Standing on the beach, we look way far away out over the water. Off in the distance we see fishermen, an outcropping of rock, and the far side of Chazy Lake at the horizon. The farther away things are, the more obscured by atmospheric haze, until the far shore is left as just a pale outline no more solid than a ghost.
In the air are, of course, lots of things: many minute particles, water droplets, pollution, and the various breathable gases we know and love. When objects are too far away for our stereoscopic sense of distance to function reliably, we learn to gauge how far things are by both their size and the amount of haze we see them through. We know that the greater the haze, the farther the object.
Much of this haze is the reflected glare of sunlight from the aforementioned water droplets. As with other forms of reflected glare we have been discussing, this has polarized qualities, which allow us to differentially remove them using a polarizer, leaving the un-polarized image-forming light to come through with greater clarity.
Glare reduction with polarizers in these situations is not as effective as it is with windows and water, for instance, when you’re at the proper reflectance angle. The solid particles in the air contribute to the haze, and do not reflect much that is polarized. And remember that you still must rotate the polarizer to get the maximum effect.
In these images, with the polarizer (Figure 1) you can more clearly see the rock outcropping on the left as evidenced by its darker density matching that of the water in front. The clouds are more detailed, if still pale, and the mountains in the far distance are more readily discernable from the sky above. Notice that the un-polarized scene (Figure 2), for example, shows the rock as being paler by comparison.
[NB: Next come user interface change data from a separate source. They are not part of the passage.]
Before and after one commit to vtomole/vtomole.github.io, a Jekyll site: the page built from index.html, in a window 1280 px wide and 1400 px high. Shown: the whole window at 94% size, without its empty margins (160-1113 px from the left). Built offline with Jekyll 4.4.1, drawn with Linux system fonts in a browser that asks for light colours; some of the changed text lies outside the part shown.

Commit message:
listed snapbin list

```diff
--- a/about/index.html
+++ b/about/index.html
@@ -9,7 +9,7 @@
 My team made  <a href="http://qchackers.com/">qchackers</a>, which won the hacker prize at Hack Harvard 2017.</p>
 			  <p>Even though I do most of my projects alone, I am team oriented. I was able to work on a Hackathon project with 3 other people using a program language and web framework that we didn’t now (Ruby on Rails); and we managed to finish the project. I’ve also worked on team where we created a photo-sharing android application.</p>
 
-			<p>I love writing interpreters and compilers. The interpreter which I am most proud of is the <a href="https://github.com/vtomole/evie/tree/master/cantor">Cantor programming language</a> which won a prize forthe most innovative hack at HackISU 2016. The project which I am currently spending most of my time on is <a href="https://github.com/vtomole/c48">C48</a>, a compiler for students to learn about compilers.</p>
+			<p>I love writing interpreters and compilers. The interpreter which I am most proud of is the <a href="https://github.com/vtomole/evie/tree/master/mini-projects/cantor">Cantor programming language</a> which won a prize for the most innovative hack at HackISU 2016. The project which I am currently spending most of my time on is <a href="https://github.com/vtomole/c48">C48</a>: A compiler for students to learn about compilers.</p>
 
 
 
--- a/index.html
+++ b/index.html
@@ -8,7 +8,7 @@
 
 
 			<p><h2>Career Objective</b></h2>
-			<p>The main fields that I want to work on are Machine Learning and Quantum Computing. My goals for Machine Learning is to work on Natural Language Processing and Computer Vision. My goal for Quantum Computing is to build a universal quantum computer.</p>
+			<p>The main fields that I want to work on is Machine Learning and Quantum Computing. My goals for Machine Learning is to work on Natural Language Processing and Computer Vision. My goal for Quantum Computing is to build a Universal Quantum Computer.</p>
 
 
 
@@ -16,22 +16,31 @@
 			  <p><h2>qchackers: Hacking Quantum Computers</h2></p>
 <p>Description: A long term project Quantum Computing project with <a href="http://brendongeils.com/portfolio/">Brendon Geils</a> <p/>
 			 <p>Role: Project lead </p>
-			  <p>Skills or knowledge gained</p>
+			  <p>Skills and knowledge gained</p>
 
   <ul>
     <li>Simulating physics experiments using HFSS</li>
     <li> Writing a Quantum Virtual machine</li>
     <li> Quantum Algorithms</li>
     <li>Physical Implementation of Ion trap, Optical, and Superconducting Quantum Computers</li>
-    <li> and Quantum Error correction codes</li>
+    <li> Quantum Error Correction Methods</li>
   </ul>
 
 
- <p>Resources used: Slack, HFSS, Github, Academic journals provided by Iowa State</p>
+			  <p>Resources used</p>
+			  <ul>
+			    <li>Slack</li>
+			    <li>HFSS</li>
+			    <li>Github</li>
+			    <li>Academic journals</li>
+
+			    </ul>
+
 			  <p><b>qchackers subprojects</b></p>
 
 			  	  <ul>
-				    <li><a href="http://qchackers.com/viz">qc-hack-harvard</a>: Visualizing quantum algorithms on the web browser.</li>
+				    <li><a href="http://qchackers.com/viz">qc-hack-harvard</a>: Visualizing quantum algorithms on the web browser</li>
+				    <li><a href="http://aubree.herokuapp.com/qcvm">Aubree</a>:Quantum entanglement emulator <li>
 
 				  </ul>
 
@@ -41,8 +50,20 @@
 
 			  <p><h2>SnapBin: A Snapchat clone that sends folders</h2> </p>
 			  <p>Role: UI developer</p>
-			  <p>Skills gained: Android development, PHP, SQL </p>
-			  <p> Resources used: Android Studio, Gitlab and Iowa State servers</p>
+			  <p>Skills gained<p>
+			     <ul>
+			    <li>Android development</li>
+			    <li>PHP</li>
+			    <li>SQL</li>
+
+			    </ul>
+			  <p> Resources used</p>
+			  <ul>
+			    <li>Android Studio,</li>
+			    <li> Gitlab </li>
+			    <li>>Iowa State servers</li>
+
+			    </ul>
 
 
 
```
In this age of environmental enlightenment, it’s nice to be able to clear the air with just a judicious turn of a filter.
Photos by Ira Tiffen.
In over 30 years of making optical filters, Ira Tiffen created the Pro-Mist, Soft/FX, Ultra Contrast, GlimmerGlass, and others, netting him both a Technical Achievement Award from the Academy of Motion Picture Arts and Sciences and a Prime-Time Emmy Award. Elected a Fellow of the SMPTE in 2002, he is also an Associate member of the ASC, and the author of the filter section of the American Cinematographer Manual.